In San Francisco Wednesday, Google just kicked off I/O, its annual conference for developers with the audiovisual bombast that's customary at these sorts of events. But underneath the music, behind the pulsing screens, a question lurked: What does it mean to be a "developer"? Who is Google speaking to?
I'd argue that the definition of "developer" is expanding to embrace a larger and larger set of people, people who previously thought of themselves merely as technology enthusiasts or heavy users of technology at home and in the workplace. And Google is at the forefront of pushing this redefinition.
Google executives Vic Gundotra and Sundar Pichai hinted at the expansiveness of I/O's reach. We've heard that some 7,500 developers are registered for this year's event. Gundotra, a longtime champion of developers at Google, noted that 1 million people were watching the live stream. (That's him in the image above.) And Pichai hinted at the explosion of post-PC, post-smartphone, post-tablet devices for which we might build experiences soon: Google Glass, smart watches, and other wearable-computing gadgets.
It's All About The Tools
A software developer, in the Microsoft era, was someone who wrote applications for a desktop PC.
Now, we get computing devices through an explosion of screens, from TVs to big monitors on our desktops to tablets and smartphones. Google Glass and the Pebble smart watch give us even smaller screens—just enough room for blips of information. There are simply too many ways of delivering digital experiences for anyone to dedicate developers to each one.
That means that we need more and more layers of abstraction around the development of software. At I/O, Google showed off one such tool, called Android Studio, which aims to simplify the frustrating process of figuring out what screen an Android user might have. It was launched to big applause.
A new developer console for Google Play, Google's store for Android apps, tells developers when they're getting a lot of users in a specific country—and even offers a translation service to adapt apps to speak those users' language.
But Google also seems to be recognizing that there's a set of people who need simpler tools. Take its mobile content recommendations tool, which people can add to a website with a single line of code, like dropping in a YouTube video.
Think of managing a YouTube channel, or a page on the Google+ social network: Those, too, in a sense are working in code, though at a very high level.
As is anyone publishing a website. Google's tools for webmasters, aimed at helping them make sure users can find their pages in Web search, can be thought of as another form of access to Google's platform. Those are slowly getting woven into Google+, as are Google-linked Android and Web apps, which can now use Google+ to let users log in and share activity with friends.
And for that matter, Android smartphone owners who simply download an app are, when you think about it, reprogramming an incredibly powerful computing device. That's working with code, whether or not they think of it as such.
Services At Your Fingertips
We're only seeing glimmerings of how Google might pull this all together.

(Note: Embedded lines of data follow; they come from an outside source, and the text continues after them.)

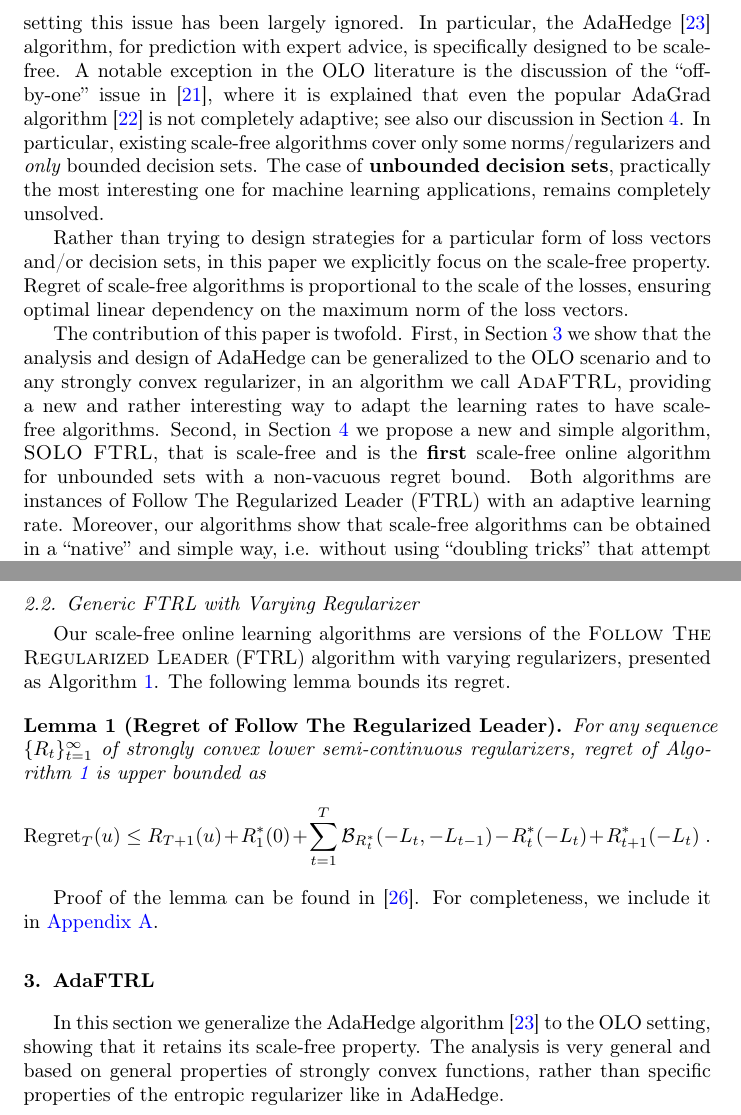
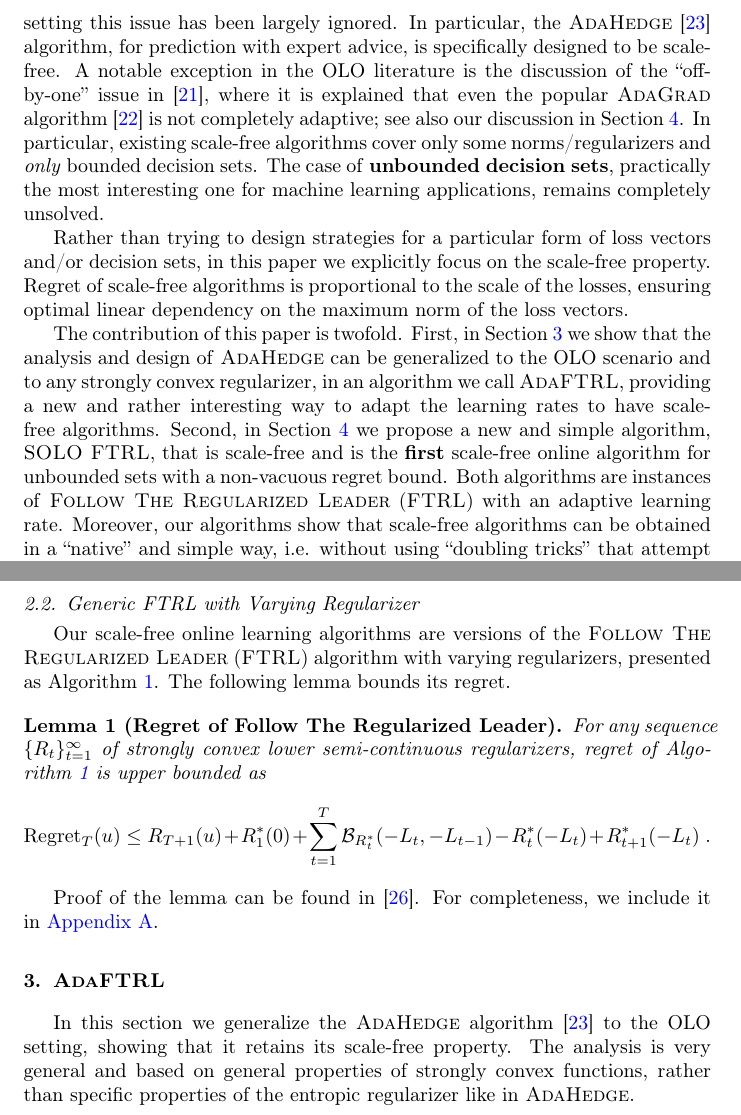
Before and after one commit to DavidPal/ScaleFreeOLO, a LaTeX paper (main.tex, which reads ada-ftrl.tex, introduction.tex, preliminaries.tex): two parts of pages 3 and 5 of 26, joined at a grey line, cut so that both start at the same text. Compiled offline with pdfLaTeX.

Commit message:
Use small-caps for all algorithms names

```diff
--- a/ada-ftrl.tex
+++ b/ada-ftrl.tex
@@ -1,11 +1,11 @@
-\section{AdaFTRL}
+\section{\textsc{AdaFTRL}}
 \label{section:ada-ftrl}
 
-In this section we generalize the AdaHedge
+In this section we generalize the \textsc{AdaHedge}
 algorithm~\cite{de-Rooij-van-Erven-Grunwald-Koolen-2014} to the OLO setting,
 showing that it retains its scale-free property. The analysis is very general
 and based on general properties of strongly convex functions, rather than
-specific properties of the entropic regularizer like in AdaHedge.
+specific properties of the entropic regularizer like in \textsc{AdaHedge}.
 
 Assume that $K$ is bounded and that $R(w)$ is a strongly convex lower
 semi-continuous function bounded from above.  We instantiate
--- a/introduction.tex
+++ b/introduction.tex
@@ -86,10 +86,10 @@ if the sequence of loss vectors is multiplied by a positive constant.
 A summary of algorithms for OLO is presented in Table~\ref{table:results}.
 While the scale-free property has been looked at in the expert setting, in the
 general OLO setting this issue has been largely ignored.  In particular, the
-AdaHedge~\cite{de-Rooij-van-Erven-Grunwald-Koolen-2014} algorithm, for
+\textsc{AdaHedge}~\cite{de-Rooij-van-Erven-Grunwald-Koolen-2014} algorithm, for
 prediction with expert advice, is specifically designed to be scale-free.  A
 notable exception in the OLO literature is the discussion of the ``off-by-one''
-issue in~\cite{McMahan-2014}, where it is explained that even the popular AdaGrad
+issue in~\cite{McMahan-2014}, where it is explained that even the popular \textsc{AdaGrad}
 algorithm~\cite{Duchi-Hazan-Singer-2011} is not completely adaptive; see also
 our discussion in Section~\ref{section:solo-ftrl}. In particular, existing
 scale-free algorithms cover only some norms/regularizers and \emph{only}
@@ -105,14 +105,14 @@ the loss vectors.
 
 The contribution of this paper is twofold. First, in
 Section~\ref{section:ada-ftrl} we show that the analysis and design of
-AdaHedge can be generalized to the OLO scenario and to any strongly convex
+\textsc{AdaHedge} can be generalized to the OLO scenario and to any strongly convex
 regularizer, in an algorithm we call \textsc{AdaFTRL}, providing a new and
 rather interesting way to adapt the learning rates to have scale-free
 algorithms.  Second, in Section~\ref{section:solo-ftrl} we propose a new and
 simple algorithm, \textsc{SOLO FTRL}, that is scale-free and is the
 \textbf{first} scale-free online algorithm for unbounded sets with a
-non-vacuous regret bound.  Both algorithms are instances of Follow The
-Regularized Leader (FTRL) with an adaptive learning rate.  Moreover, our
+non-vacuous regret bound.  Both algorithms are instances of \textsc{Follow The
+Regularized Leader} (\textsc{FTRL}) with an adaptive learning rate.  Moreover, our
 algorithms show that scale-free algorithms can be obtained in a ``native'' and
 simple way, i.e.  without using ``doubling tricks'' that attempt to fix poorly
 designed algorithms rather than directly solving the problem.
--- a/preliminaries.tex
+++ b/preliminaries.tex
@@ -117,9 +117,9 @@ in~\ref{section:definitions-proofs}. Property 7 trivially follows from property
 \label{section:generic-ftrl}
 
 Our scale-free online learning algorithms are versions of the \textsc{Follow
-The Regularized Leader} (FTRL) algorithm with varying regularizers, presented
-as Algorithm~\ref{algorithm:ftrl-varying-regularizer}.  The following lemma
-bounds its regret.
+The Regularized Leader} (\textsc{FTRL}) algorithm with varying regularizers,
+presented as Algorithm~\ref{algorithm:ftrl-varying-regularizer}.  The following
+lemma bounds its regret.
 
 \begin{lemma}[Regret of Follow The Regularized Leader]
 \label{lemma:generic-regret-bound}
```
Also changed, not shown: ada-ftrl-proofs.tex (+1 -1 lines), solo-ftrl-proofs.tex (+1 -1 lines), solo-ftrl.tex (+9 -9 lines), ada-ftrl.tex (12 more changed lines), introduction.tex (2 more changed lines).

But consider how, say, a music-video app might interact with Google. It might well use YouTube for distribution and discovery, as well as having a Google+ page. It might use Google+ for sign-in and activity sharing, so when people search for an artist's name, videos watched by friends pop to the top of search results. For mobile, it would certainly have an Android version, sold through the Google Play store, of course.
That's a staggering array of Google services that one app developer might need to touch. And it's hard to imagine that any single developer, or even a team of developers, might be able to learn how to use them in great depth. That means Google will need to deliver more simple ways of accessing the power of its computing platforms.
There will always be a need for highly sophisticated programmers who dive deep into code, plumb the depths of computing architecture, and probe the limits of what's possible.
But for the rest of us, who just want to do something amazing and make use of Google's tools while doing it, one line of code sounds awfully nice.
Photo by Nick Statt for ReadWrite